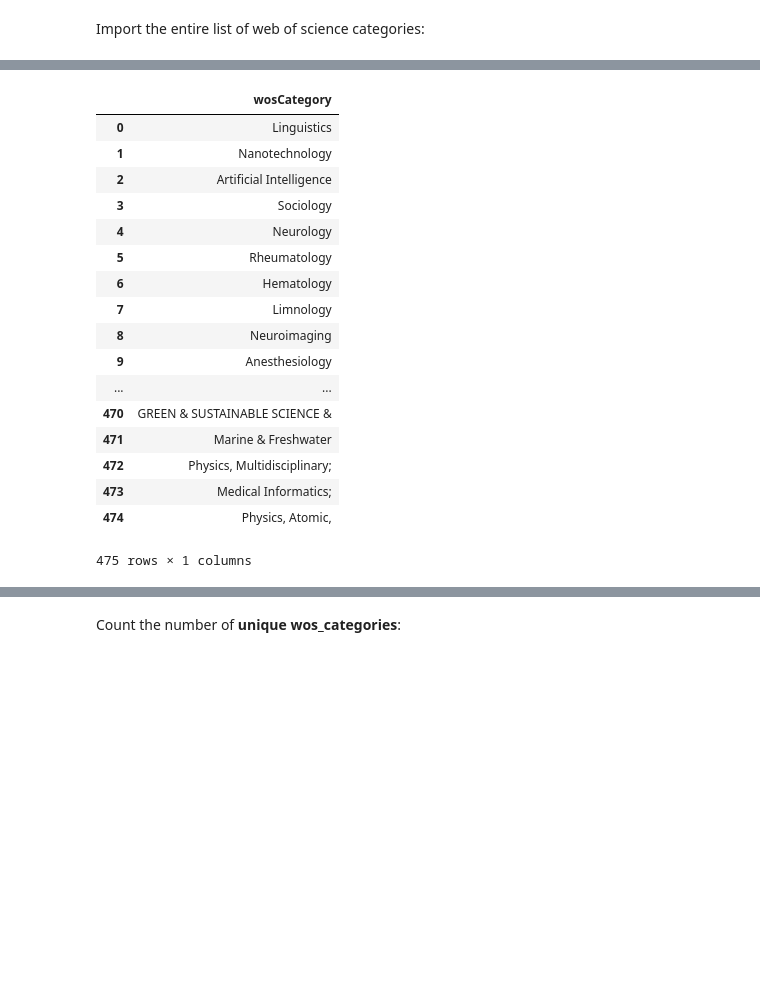
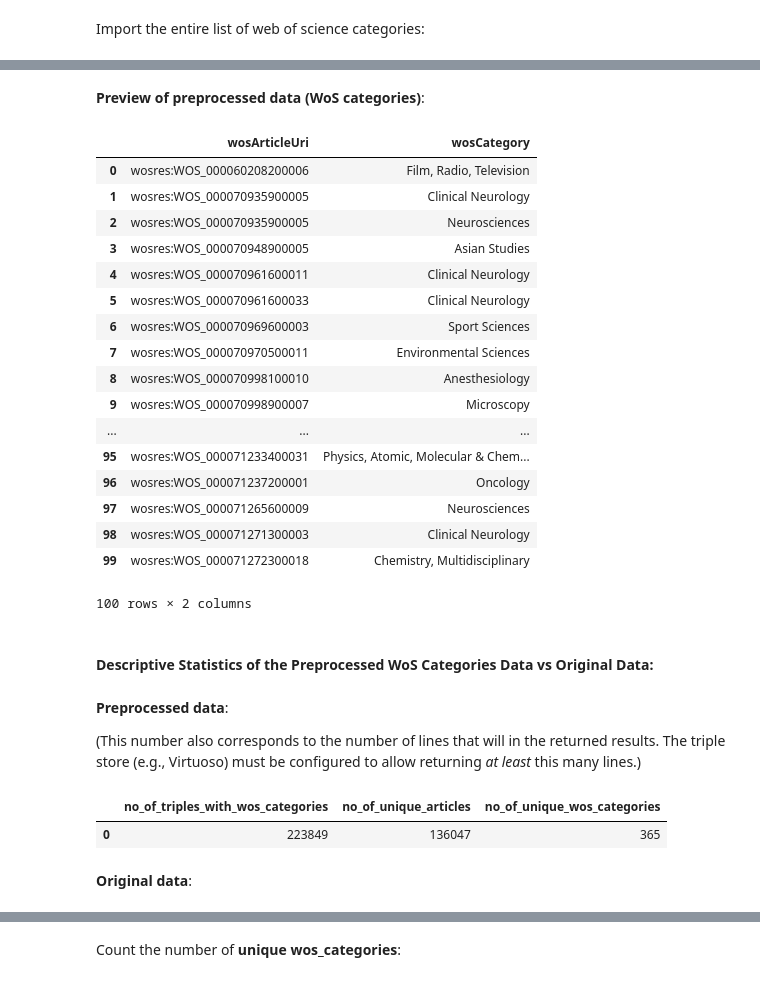
Before and after one commit to clokman/KFIR, a Jupyter notebook: notebooks/KFIR.ipynb, the cells around one changed output, grey strips where cells are left out. Saved outputs shown, nothing was run; the diff lists cells and outputs as text; code cells hidden in the pictures; blank space fills up the shorter version.

```diff
--- a/notebooks/KFIR.ipynb
+++ b/notebooks/KFIR.ipynb
@@ -1487,29 +1573,54 @@ Defragmentation seems to be successful:
+# %% [markdown]
+**Preview of preprocessed data (WoS categories)**:
 # %%
 wos_query.send_select_query("""
 
-    SELECT DISTINCT ?wosCategory
-        WHERE{
-            GRAPH kfirGraph: {
-              ?article kfir:hasDefragmentedWosCategory ?wosCategory .
-            }
+    SELECT DISTINCT (?s as ?wosArticleUri) (?o as ?wosCategory)
+    WHERE{
+        GRAPH kfirGraph: {
+          ?s kfir:hasWosCategory ?o .
         }
+    }
+    LIMIT 100
 """)
 # %% [output]
-|  | wosCategory |
-| 0 | Linguistics |
-| 1 | Nanotechnology |
-| 2 | Artificial Intelligence |
-| 3 | Sociology |
-| 4 | Neurology |
-| 5 | Rheumatology |
-| 6 | Hematology |
-| 7 | Limnology |
-| 8 | Neuroimaging |
-| 9 | Anesthesiology |
-| ... | ... |
-| 470 | GREEN & SUSTAINABLE SCIENCE & |
-| 471 | Marine & Freshwater |
-| 472 | Physics, Multidisciplinary; |
-| 473 | Medical Informatics; |
-| 474 | Physics, Atomic, |
+|  | wosArticleUri | wosCategory |
+| 0 | wosres:WOS_000060208200006 | Film, Radio, Television |
+| 1 | wosres:WOS_000070935900005 | Clinical Neurology |
+| 2 | wosres:WOS_000070935900005 | Neurosciences |
+| 3 | wosres:WOS_000070948900005 | Asian Studies |
+| 4 | wosres:WOS_000070961600011 | Clinical Neurology |
+| 5 | wosres:WOS_000070961600033 | Clinical Neurology |
+| 6 | wosres:WOS_000070969600003 | Sport Sciences |
+| 7 | wosres:WOS_000070970500011 | Environmental Sciences |
+| 8 | wosres:WOS_000070998100010 | Anesthesiology |
+| 9 | wosres:WOS_000070998900007 | Microscopy |
+| ... | ... | ... |
+| 95 | wosres:WOS_000071233400031 | Physics, Atomic, Molecular & Chem... |
+| 96 | wosres:WOS_000071237200001 | Oncology |
+| 97 | wosres:WOS_000071265600009 | Neurosciences |
+| 98 | wosres:WOS_000071271300003 | Clinical Neurology |
+| 99 | wosres:WOS_000071272300018 | Chemistry, Multidisciplinary |
-475 rows × 1 columns
+100 rows × 2 columns
+# %% [markdown]
+#### Descriptive Statistics of the Preprocessed WoS Categories Data vs Original Data:
+# %% [markdown]
+**Preprocessed data**:
+
+(This number also corresponds to the number of lines that will in the returned results. The triple store (e.g., Virtuoso) must be configured to allow returning *at least* this many lines.)
+# %%
+wos_query.send_select_query("""
+
+    SELECT (COUNT(?o) as ?no_of_triples_with_wos_categories) (COUNT(DISTINCT ?s) as ?no_of_unique_articles) (COUNT(DISTINCT ?o) as ?no_of_unique_wos_categories)
+    WHERE{
+        GRAPH kfirGraph: {
+          ?s kfir:hasWosCategory ?o .
+        }
+    }
+
+""")
+# %% [output]
+|  | no_of_triples_with_wos_categories | no_of_unique_articles | no_of_unique_wos_categories |
+| 0 | 223849 | 136047 | 365 |
+# %% [markdown]
+**Original data**:
```
Also changed, not shown: parts of 39 cells of this notebook.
__________________________________________________
- **WHAT IS REQUIRED**: All that is required is the number of lines in the data above that contain the word "changed".

- **SOLUTION**: 2